Task inputs Start Marker

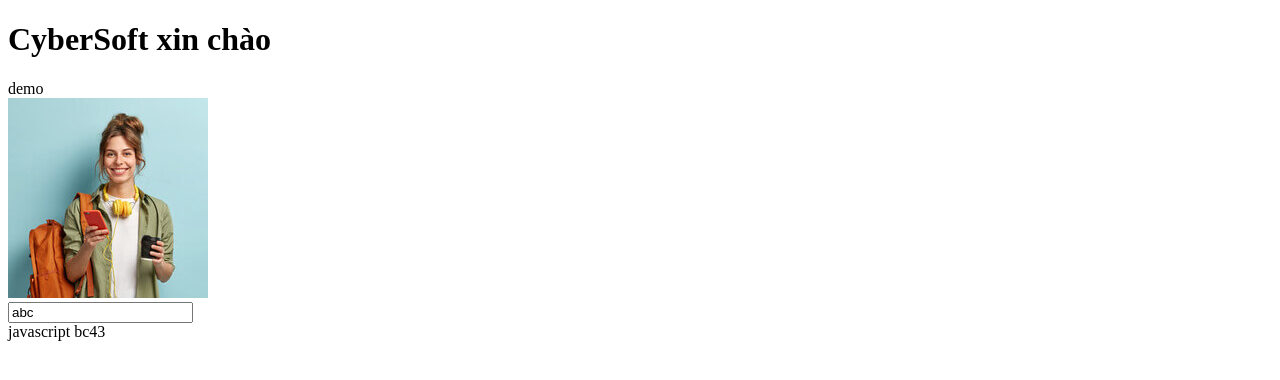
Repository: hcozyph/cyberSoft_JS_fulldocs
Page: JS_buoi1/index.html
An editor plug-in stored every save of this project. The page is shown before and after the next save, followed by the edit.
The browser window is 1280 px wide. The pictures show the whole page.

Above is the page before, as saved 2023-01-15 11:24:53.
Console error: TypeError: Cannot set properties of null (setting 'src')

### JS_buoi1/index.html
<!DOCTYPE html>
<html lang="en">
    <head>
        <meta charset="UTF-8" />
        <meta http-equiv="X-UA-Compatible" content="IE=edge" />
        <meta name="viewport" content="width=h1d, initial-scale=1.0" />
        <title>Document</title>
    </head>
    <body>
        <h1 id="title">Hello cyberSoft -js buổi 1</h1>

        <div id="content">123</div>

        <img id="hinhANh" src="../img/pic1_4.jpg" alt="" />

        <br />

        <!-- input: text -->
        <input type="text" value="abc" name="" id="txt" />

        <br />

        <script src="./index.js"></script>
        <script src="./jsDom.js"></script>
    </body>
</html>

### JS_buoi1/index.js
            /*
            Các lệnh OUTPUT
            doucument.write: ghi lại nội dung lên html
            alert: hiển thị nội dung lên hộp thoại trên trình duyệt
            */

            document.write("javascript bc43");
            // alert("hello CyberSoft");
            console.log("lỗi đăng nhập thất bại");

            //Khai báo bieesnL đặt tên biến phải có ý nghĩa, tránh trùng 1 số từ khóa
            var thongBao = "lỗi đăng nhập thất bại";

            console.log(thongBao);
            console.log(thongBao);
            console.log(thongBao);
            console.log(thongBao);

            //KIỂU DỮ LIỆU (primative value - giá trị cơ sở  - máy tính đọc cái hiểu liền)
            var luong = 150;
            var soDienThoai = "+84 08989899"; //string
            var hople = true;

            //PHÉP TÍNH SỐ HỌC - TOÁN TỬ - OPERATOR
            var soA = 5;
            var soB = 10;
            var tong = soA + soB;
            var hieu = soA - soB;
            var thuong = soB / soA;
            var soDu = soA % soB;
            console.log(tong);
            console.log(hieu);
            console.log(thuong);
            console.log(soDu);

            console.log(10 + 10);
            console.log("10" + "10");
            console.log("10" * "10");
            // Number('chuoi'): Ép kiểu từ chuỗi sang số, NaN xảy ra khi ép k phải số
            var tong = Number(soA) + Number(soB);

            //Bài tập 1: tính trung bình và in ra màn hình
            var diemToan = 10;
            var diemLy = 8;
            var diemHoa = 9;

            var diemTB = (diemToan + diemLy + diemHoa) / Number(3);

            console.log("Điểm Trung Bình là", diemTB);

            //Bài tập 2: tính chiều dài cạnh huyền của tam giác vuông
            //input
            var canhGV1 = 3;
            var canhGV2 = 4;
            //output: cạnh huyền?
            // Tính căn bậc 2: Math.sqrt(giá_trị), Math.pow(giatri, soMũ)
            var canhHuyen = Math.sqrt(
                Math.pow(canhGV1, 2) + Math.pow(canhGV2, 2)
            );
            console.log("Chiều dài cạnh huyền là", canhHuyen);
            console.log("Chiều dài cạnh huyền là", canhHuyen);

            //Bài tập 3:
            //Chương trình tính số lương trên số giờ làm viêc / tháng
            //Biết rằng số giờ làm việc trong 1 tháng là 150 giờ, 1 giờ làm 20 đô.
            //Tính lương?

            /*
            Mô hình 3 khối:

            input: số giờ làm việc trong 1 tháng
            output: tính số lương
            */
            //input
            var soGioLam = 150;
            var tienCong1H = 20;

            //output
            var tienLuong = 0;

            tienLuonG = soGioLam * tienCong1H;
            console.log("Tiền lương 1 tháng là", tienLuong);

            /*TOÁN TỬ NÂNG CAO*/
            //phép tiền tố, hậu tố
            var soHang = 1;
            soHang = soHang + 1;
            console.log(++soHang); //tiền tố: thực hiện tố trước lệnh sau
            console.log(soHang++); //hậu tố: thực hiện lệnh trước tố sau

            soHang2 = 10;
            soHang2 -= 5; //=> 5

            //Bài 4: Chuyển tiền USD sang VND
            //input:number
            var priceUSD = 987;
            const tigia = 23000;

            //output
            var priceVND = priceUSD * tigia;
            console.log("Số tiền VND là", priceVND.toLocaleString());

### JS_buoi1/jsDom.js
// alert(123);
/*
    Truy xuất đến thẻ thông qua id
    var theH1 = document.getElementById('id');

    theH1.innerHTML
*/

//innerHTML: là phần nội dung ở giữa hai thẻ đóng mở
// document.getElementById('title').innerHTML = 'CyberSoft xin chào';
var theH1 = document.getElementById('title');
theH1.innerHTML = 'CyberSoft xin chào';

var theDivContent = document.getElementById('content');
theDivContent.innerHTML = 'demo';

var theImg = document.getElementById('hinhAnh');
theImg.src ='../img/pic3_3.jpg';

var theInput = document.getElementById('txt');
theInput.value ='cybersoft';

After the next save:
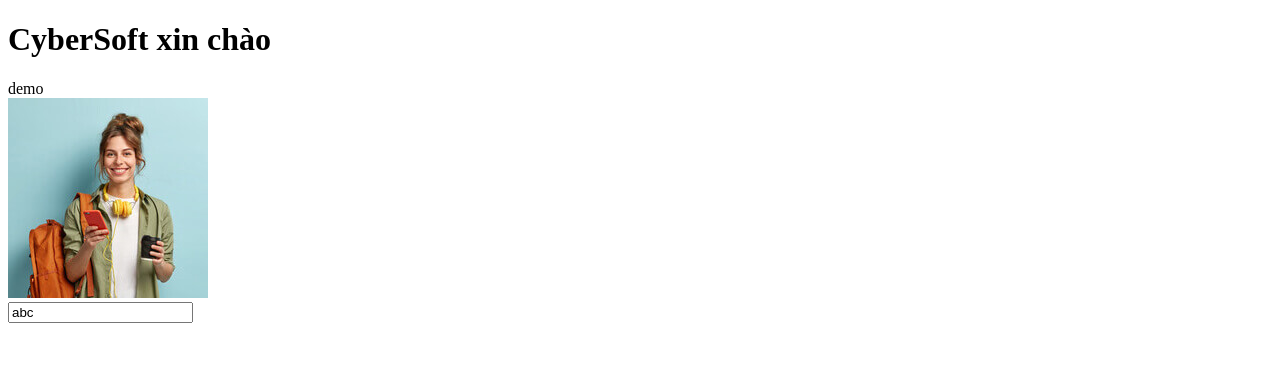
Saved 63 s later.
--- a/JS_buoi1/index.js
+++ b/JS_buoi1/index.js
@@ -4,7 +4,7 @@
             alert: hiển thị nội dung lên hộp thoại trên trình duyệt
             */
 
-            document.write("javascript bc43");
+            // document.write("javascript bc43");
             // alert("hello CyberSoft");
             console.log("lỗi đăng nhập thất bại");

Task inputs End Marker
Task inputs Start Marker

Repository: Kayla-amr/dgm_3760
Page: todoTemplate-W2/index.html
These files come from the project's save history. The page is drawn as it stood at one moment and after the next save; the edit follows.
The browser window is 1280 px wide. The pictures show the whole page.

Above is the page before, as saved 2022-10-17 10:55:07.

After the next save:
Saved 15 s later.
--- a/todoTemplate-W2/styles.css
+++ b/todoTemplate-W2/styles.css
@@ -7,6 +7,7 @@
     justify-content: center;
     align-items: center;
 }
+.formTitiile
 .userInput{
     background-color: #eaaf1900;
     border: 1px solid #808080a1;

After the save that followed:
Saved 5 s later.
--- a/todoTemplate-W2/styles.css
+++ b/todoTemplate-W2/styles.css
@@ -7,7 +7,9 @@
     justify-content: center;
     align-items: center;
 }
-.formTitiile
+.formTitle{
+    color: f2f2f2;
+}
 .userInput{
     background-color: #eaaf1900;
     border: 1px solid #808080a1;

Task inputs End Marker
Task inputs Start Marker

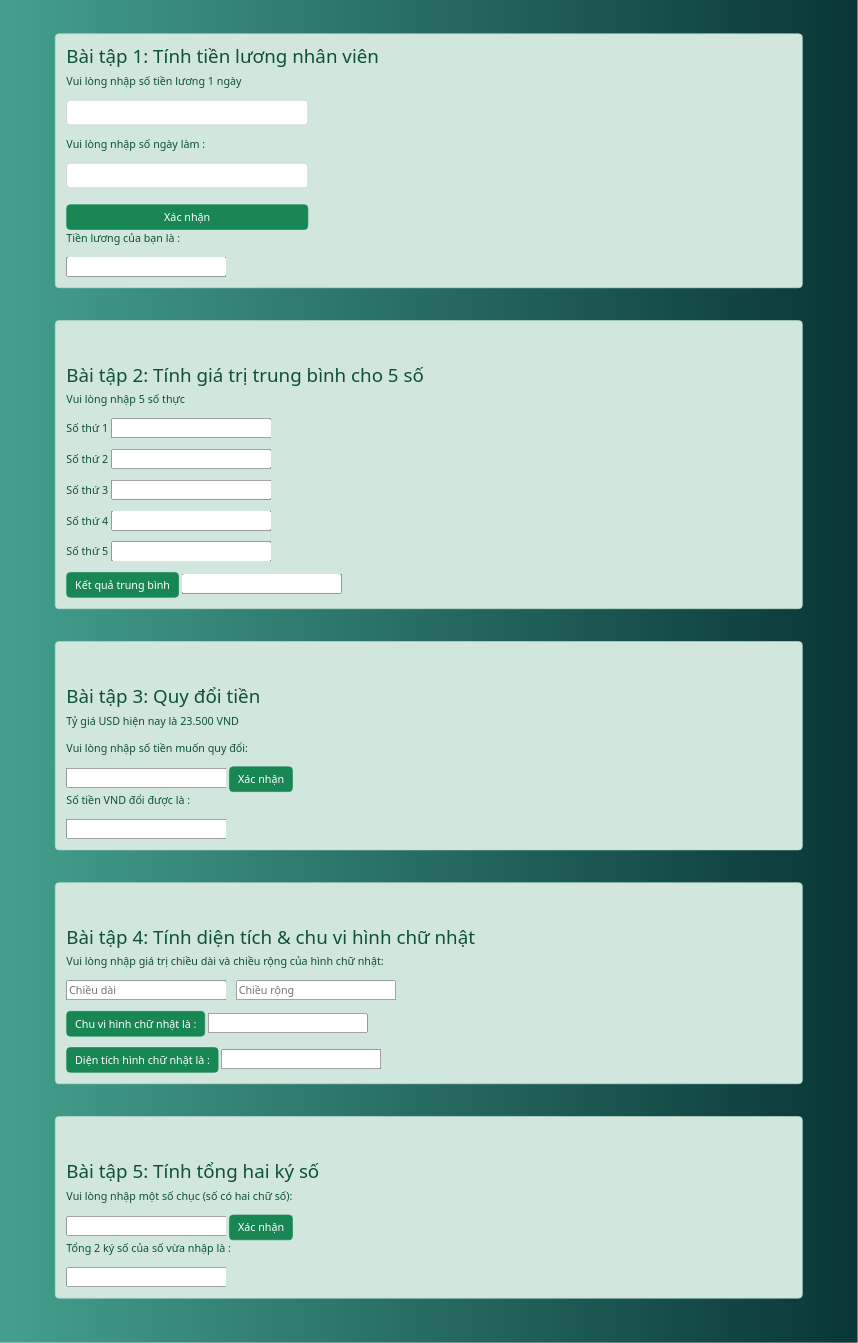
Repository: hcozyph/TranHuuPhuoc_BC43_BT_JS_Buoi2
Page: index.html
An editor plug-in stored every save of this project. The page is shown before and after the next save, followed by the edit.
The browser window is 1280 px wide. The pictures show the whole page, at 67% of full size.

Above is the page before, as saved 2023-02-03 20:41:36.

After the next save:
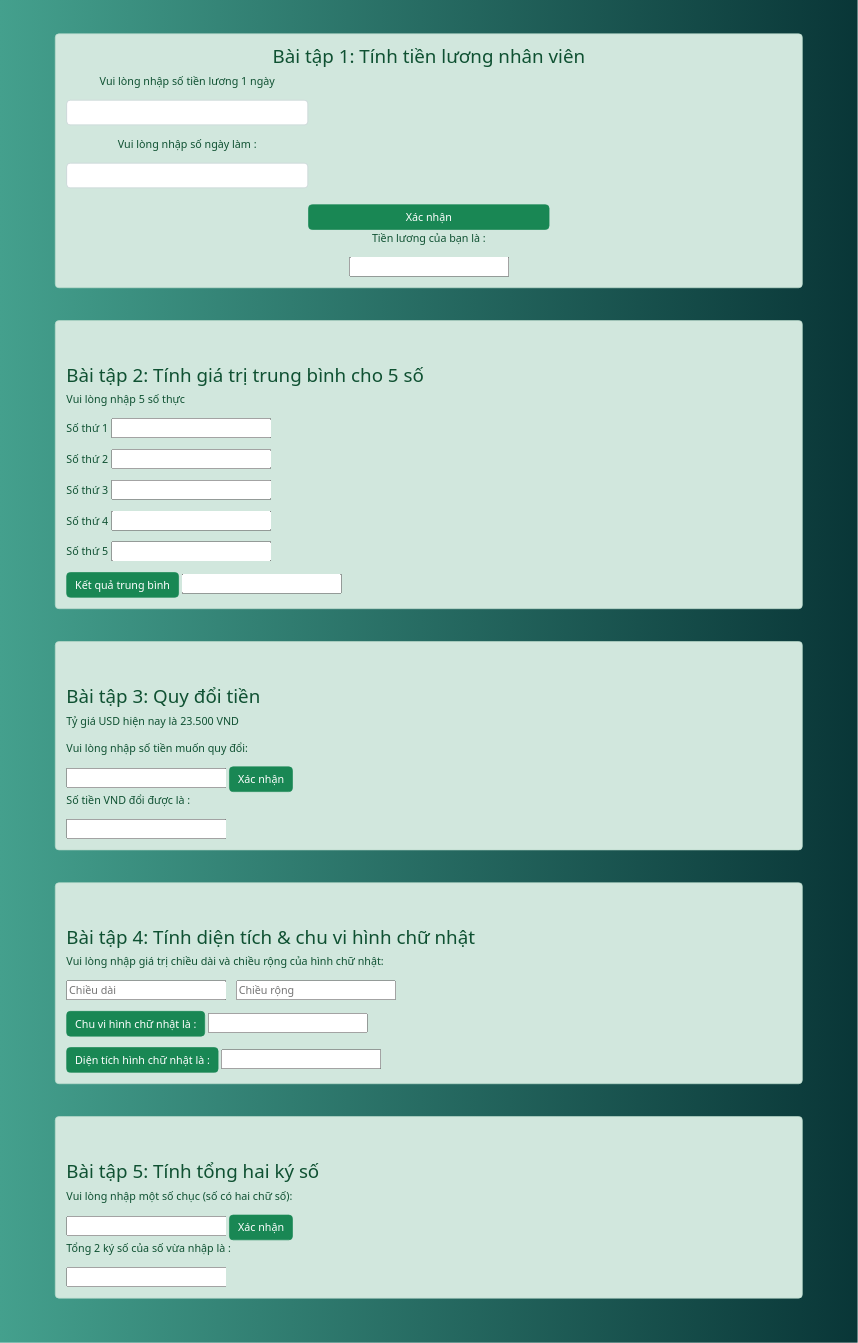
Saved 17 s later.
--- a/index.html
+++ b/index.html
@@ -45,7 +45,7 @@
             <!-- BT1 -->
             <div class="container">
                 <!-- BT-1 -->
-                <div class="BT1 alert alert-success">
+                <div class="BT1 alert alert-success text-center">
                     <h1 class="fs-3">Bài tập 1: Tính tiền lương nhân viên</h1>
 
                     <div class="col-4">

Task inputs End Marker

Going through the records above, state how many lines include the word "class", and give no other text.

5